Bontempo, A. C., & Mikesell, L. (2020). Patient perceptions of misdiagnosis of endometriosis: results from an online national survey. Diagnosis (Berlin, Germany), 7(2), 97–106. https://doi.org/10.1515/dx-2019-0020

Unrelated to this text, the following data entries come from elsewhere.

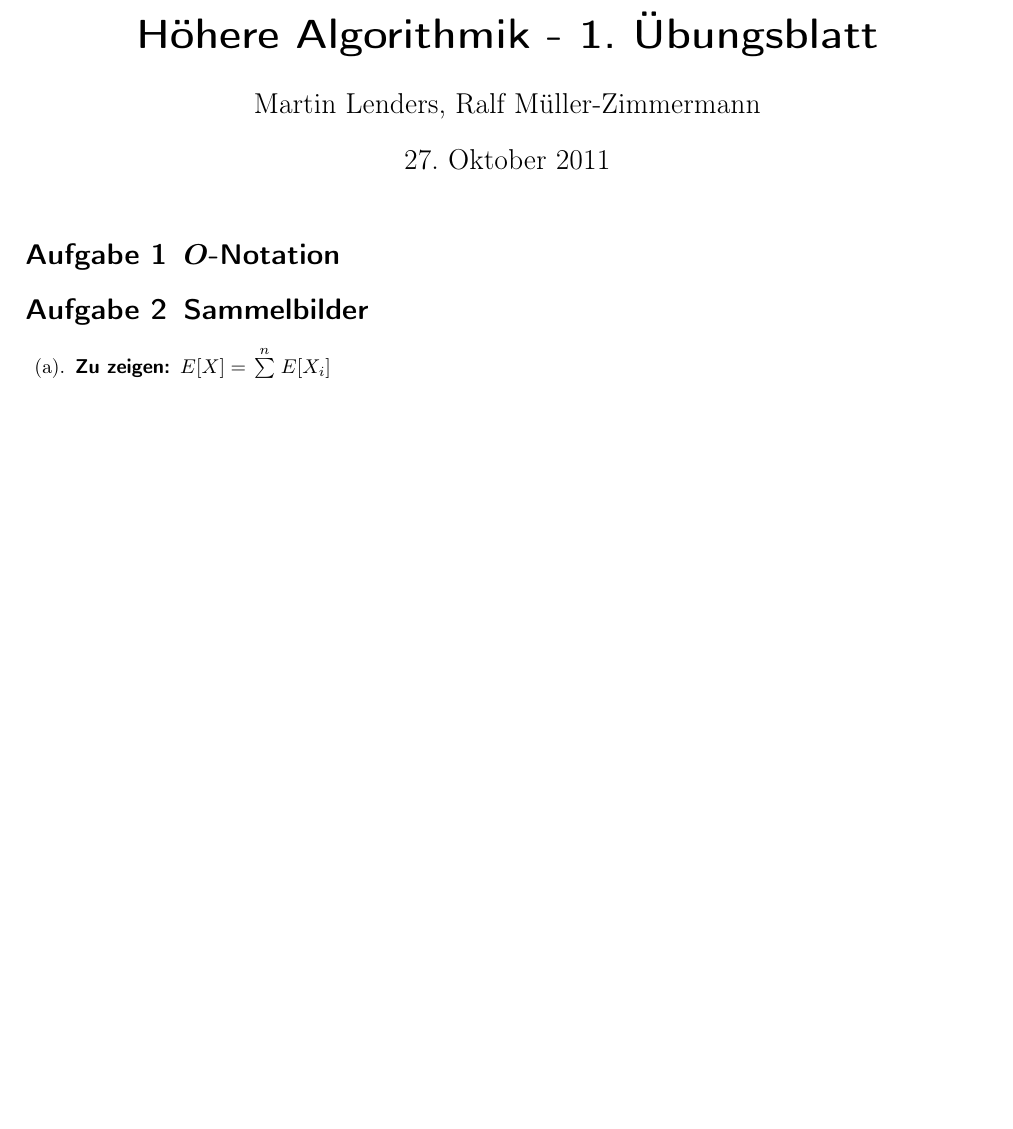
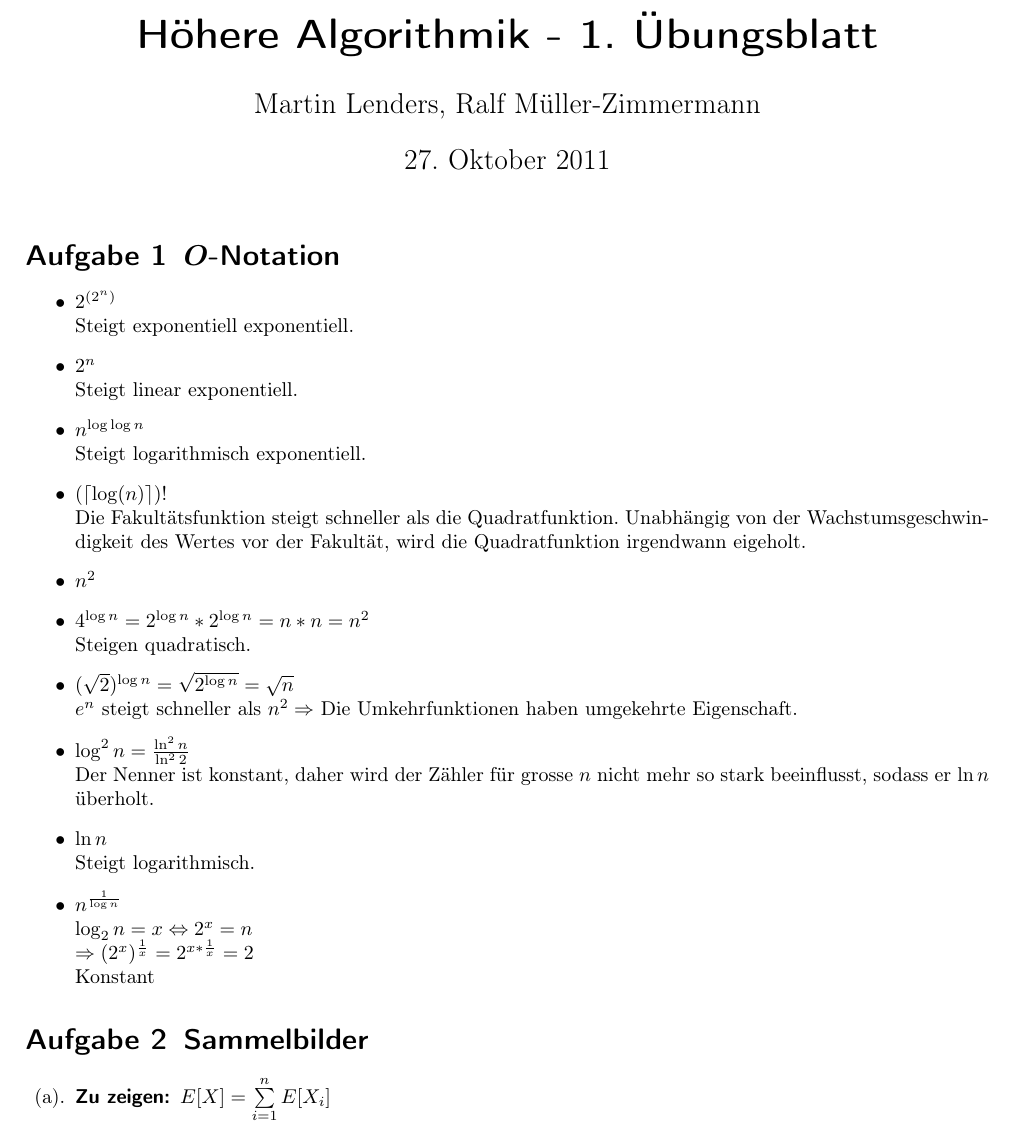
Before and after one commit to miri64/Uni-WS1112, a LaTeX document (HA/u01/u01.tex): part of page 1 of 2 before the commit and part of page 1 of 3 after it, cut so that both start at the same text, the shorter picture padded with empty space. Compiled offline with LaTeX, dvips and Ghostscript.

Commit message:
HA: I.1) O-Notation grob erledigt.

```diff
--- a/HA/u01/u01.tex
+++ b/HA/u01/u01.tex
@@ -57,6 +57,30 @@
 \maketitle
 
 \section{$\boldsymbol{O}$-Notation}
+\begin{itemize}
+	\item $2^{(2^n)}$\\
+		Steigt exponentiell exponentiell.
+	\item $2^n$\\
+		Steigt linear exponentiell.
+	\item $n^{\log \log n}$\\
+		Steigt logarithmisch exponentiell.
+	\item $(\lceil \log (n) \rceil )!$\\
+		Die Fakult\"atsfunktion steigt schneller als die Quadratfunktion. Unabh\"angig von der Wachstumsgeschwindigkeit des Wertes vor der Fakult\"at, wird die Quadratfunktion irgendwann eigeholt.
+	\item $n^2$
+	\item $4^{\log n} = 2^{\log n} * 2^{\log n} = n * n = n^2$\\
+		Steigen quadratisch.
+	\item $(\sqrt{2})^{\log n} = \sqrt{2^{\log n}} = \sqrt{n}$\\
+		$e^{n}$ steigt schneller als $n^2 \Rightarrow$ Die Umkehrfunktionen haben umgekehrte Eigenschaft.
+	\item $\log^2 n = \frac{\ln^2 n}{\ln^2 2}$\\
+		Der Nenner ist konstant, daher wird der Z\"ahler f\"ur grosse $n$ nicht mehr so stark beeinflusst, sodass er $\ln n$ \"uberholt.
+	\item $\ln n$\\
+		Steigt logarithmisch.
+	\item $n^{\frac{1}{\log n}}\\
+		\log_2 n = x \Leftrightarrow 2^x = n\\
+		\Rightarrow (2^x)^{\frac{1}{x}} = 2^{x * \frac{1}{x}} = 2$\\
+			Konstant
+\end{itemize}
+
 \section{Sammelbilder}
 \begin{enumerate}
 \item \begin{description}
```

Peterson, C. M., Johnstone, E. B., Hammoud, A. O., Stanford, J. B., Varner, M. W., Kennedy, A., Chen, Z., Sun, L., Fujimoto, V. Y., Hediger, M. L., Buck Louis, G. M., & ENDO Study Working Group (2013). Risk factors associated with endometriosis: importance of study population for characterizing disease in the ENDO Study. American journal of obstetrics and gynecology, 208(6), 451.e1–451.e4511. https://doi.org/10.1016/j.ajog.2013.02.040